Danielle Thai is an official CAPA blogger for spring 2017, sharing her story in weekly posts on CAPA World. A resource economics major at the University of Massachusetts Amherst, she is studying abroad in Shanghai this semester.
In this week's post, Danielle takes us along on the CAPA Shanghai excursion to explore Beijing.
Twenty-six point two miles – the distance of a marathon. Did I actually complete a marathon? No. Three days walking and exploring Beijing will equal walking a marathon. I am not making it up; my Fitbit tracks the distance I walk per day. I applaud those who complete a marathon within a day because my legs are sore and I had two nights to rest between the days.

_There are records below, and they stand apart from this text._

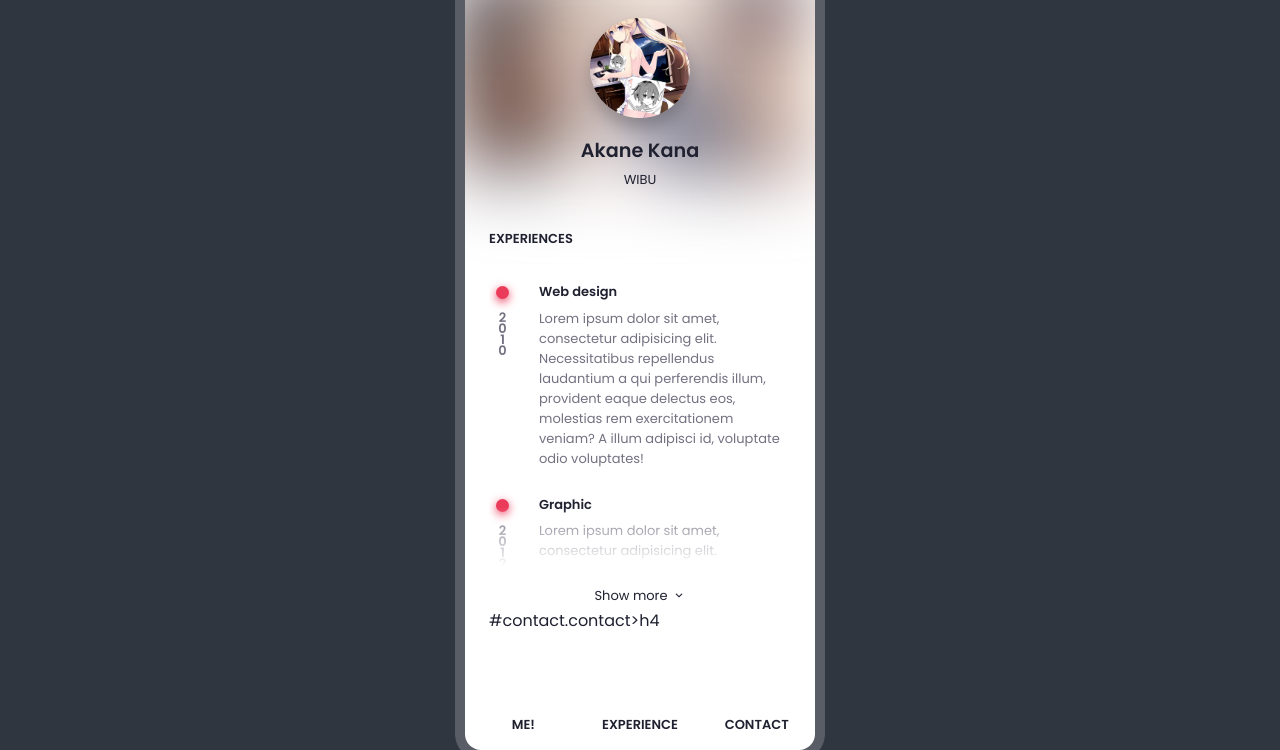
Repository: AkaneKana/AkaneKana
Page: index.html
The author's editor kept a copy of each file at every save. The page is drawn from the files as they stood at one save, then again after a run of saves.
The browser window is 1280 px wide. The pictures show the whole page.
Some web libraries are served in a nearby version.

Above is the page before, as saved 2023-05-19 16:57:02.

After the next 4 saves:
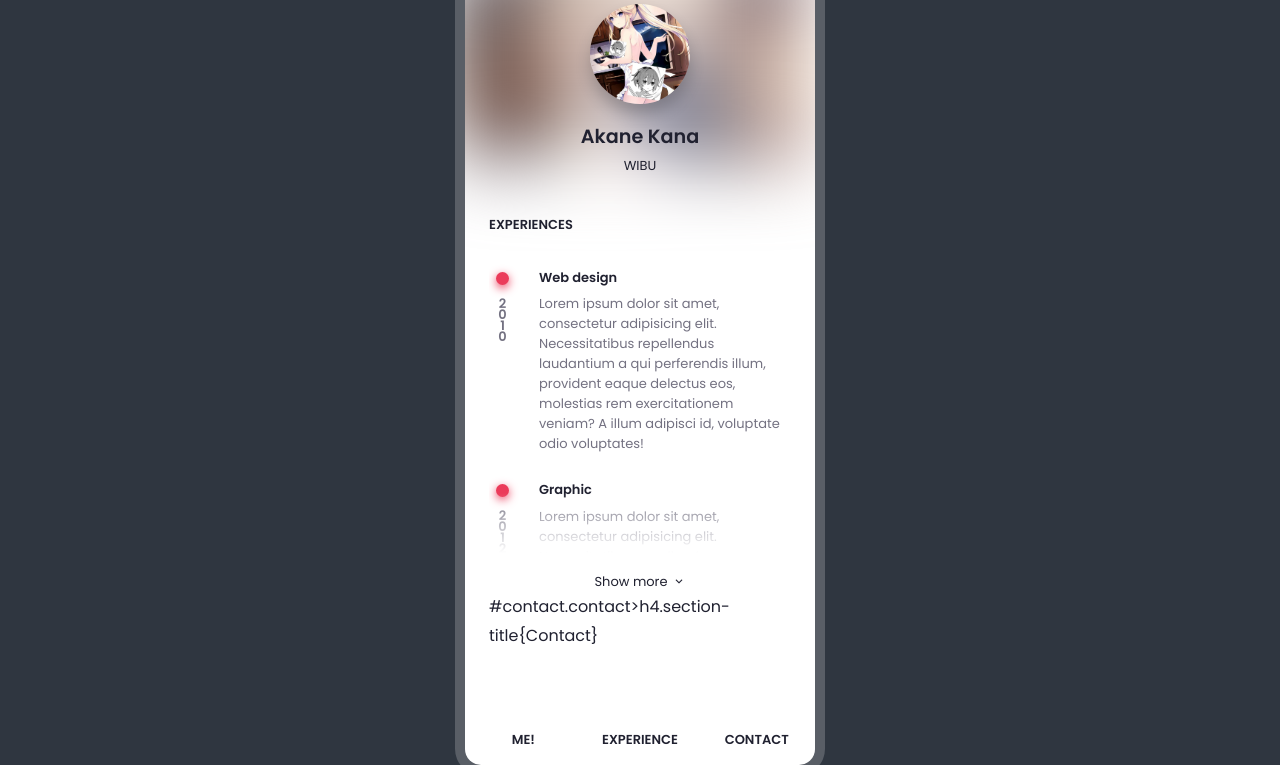
The 4 saves are shown as one change because they came seconds apart.
The last was saved 11 s later.
--- a/index.html
+++ b/index.html
@@ -61,7 +61,7 @@
             </ul>
           </div>
 
-          #contact.contact>h4
+          #contact.contact>h4.section-title{Contact}
         </section>
         <footer>
           <nav>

The city of Beijing is more spread out than Shanghai in terms of the distance apart that the attractions are located. Although places are spread out, the more popular sights are swarmed with people. Public transportation is comparable to rush hour, but at all hours that the metro and buses run. It is always packed. To make it onto a vehicle, it is either push or be pushed. Once on, it is like packed sardines with no room to move. My body parts would be pressed against at least five different strangers and I would have to slightly tilt my head to get some “fresh” air. In China, I have come to appreciate the times where I am at least an inch from the people next to me.

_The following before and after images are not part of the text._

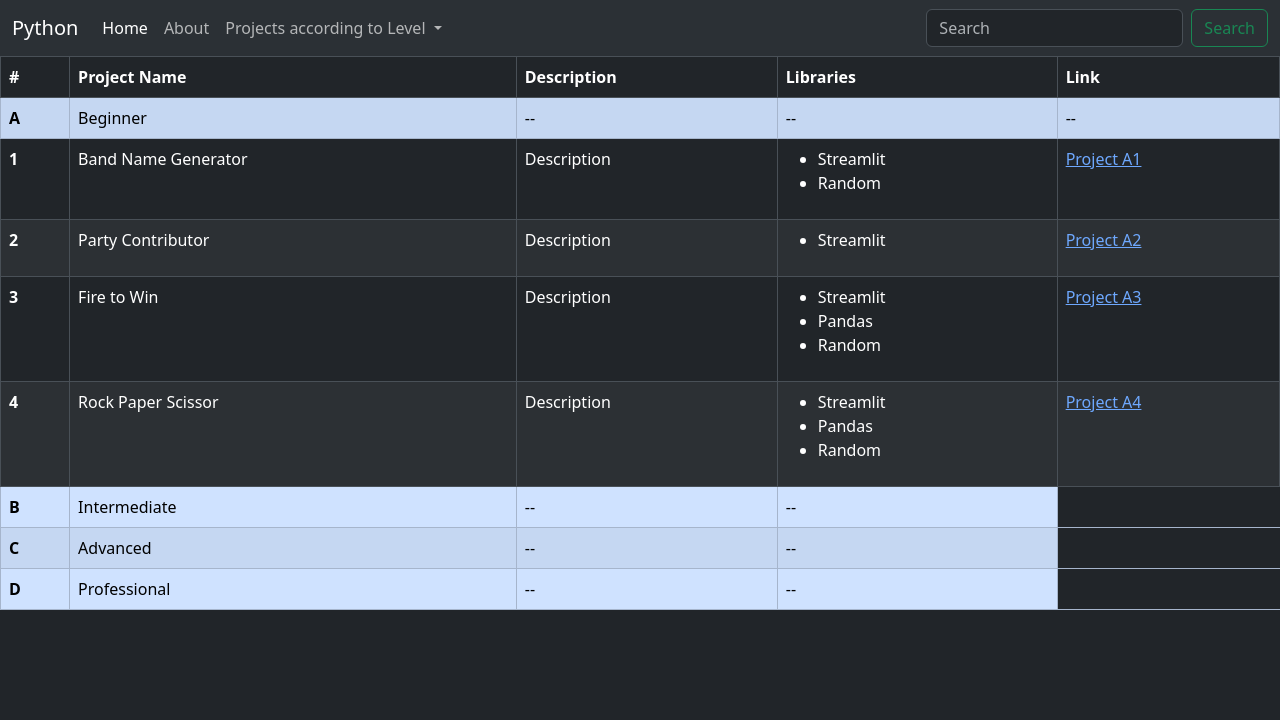
Repository: VictoriousMango/100-Python-Project
Page: index.html
These files come from the project's save history. The page is drawn as it stood at one moment and after the next save; the edit follows.
The browser window is 1280 px wide. The pictures show the whole page.

Above is the page before, as saved 2024-07-16 12:47:20.

After the next save:
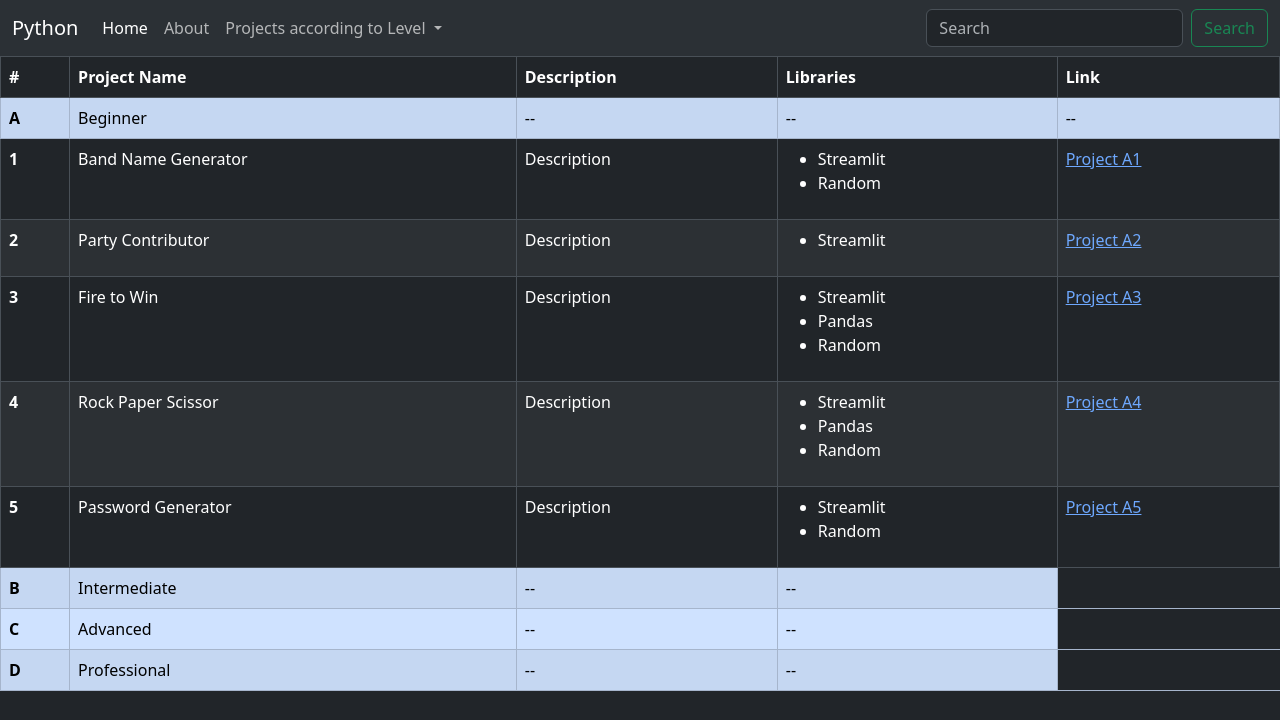
Saved 19 h 1 min later.
--- a/index.html
+++ b/index.html
@@ -114,6 +114,18 @@
               <a href="https://victoriousmango-100-python-project-home-python-scripts-li8dph.streamlit.app/RPS"  target="_blank">Project A4</a>
             </td>
           </tr>
+          <tr>
+            <th scope="row">5</th>
+            <td>Password Generator</td>
+            <td>Description</td>
+            <td><ul>
+              <li>Streamlit</li>
+              <li>Random</li>
+            </ul></td>
+            <td>
+              <a href="https://victoriousmango-100-python-project-home-python-scripts-li8dph.streamlit.app/Password_Generator"  target="_blank">Project A5</a>
+            </td>
+          </tr>
         </div>
 
         <!-- Intermediate Project Links -->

FIRST STOP: BEIJING PLANNING EXHIBITION HALL
There were models and dioramas of the city in the planning exhibition hall. It was nice to see the layout of Beijing and where everything is placed from this point of view.
SECOND STOP: TIANANMEN SQUARE / FORBIDDEN CITY
Years ago, Tiananmen Square was an area where common people would gather for the ceremony pronouncing the new emperor and the empress. The Forbidden City is what I imagined the architecture and layout of a Chinese kingdom to look like. Walking through, I was amazed at the condition the buildings were in and the intricate details of the courts. Stepping through each gate to see each hall seems like inception because the structures are almost identical. The different names and items in the hall were the main discerning differences. If it were not for the signs explaining the halls, I would have felt like I was walking in the same exact area.
THIRD STOP: A HUTONG
A hutong is a narrow street or alleyway. If families were wealthy, they would own a hutong and each person would have a separate room. For poor families, the hutong would be occupied with many families and each family would occupy a room. Now, the rooms of the hutongs cater to tourists with souvenir shops, cafes, restaurants, and other specialty stores inside.
FIRST STOP: THE GREAT WALL
The Great Wall lived up to all my expectations. It was hands down the best place I have visited. There are no words to explain how incredible it was to be there. Pictures do not do any justice to how amazing the wall is in person. The part of the wall we went to was not the touristy part. There were a lot of stairs. People were prepared for the hike; they had their hiking backpacks and hiking sticks.
SECOND STOP: THE SUMMER PALACE
The Summer Palace is filled with lakes, gardens, and various building structures. At every turn, the views were incredible. I would have loved to be there during the summer because there were boats that could be used in that season.
I am still in shock that I have gotten the chance to visit Beijing. It is one of the most historical cities in the world. Although a lot of walking was involved, I thoroughly enjoyed my visit. We were lucky that the weekend was filled with blue skies and warm weather. We brought along masks just in case but thankfully did not have to use them.
Until next time,
Danielle's journey continues every Tuesday so stay tuned!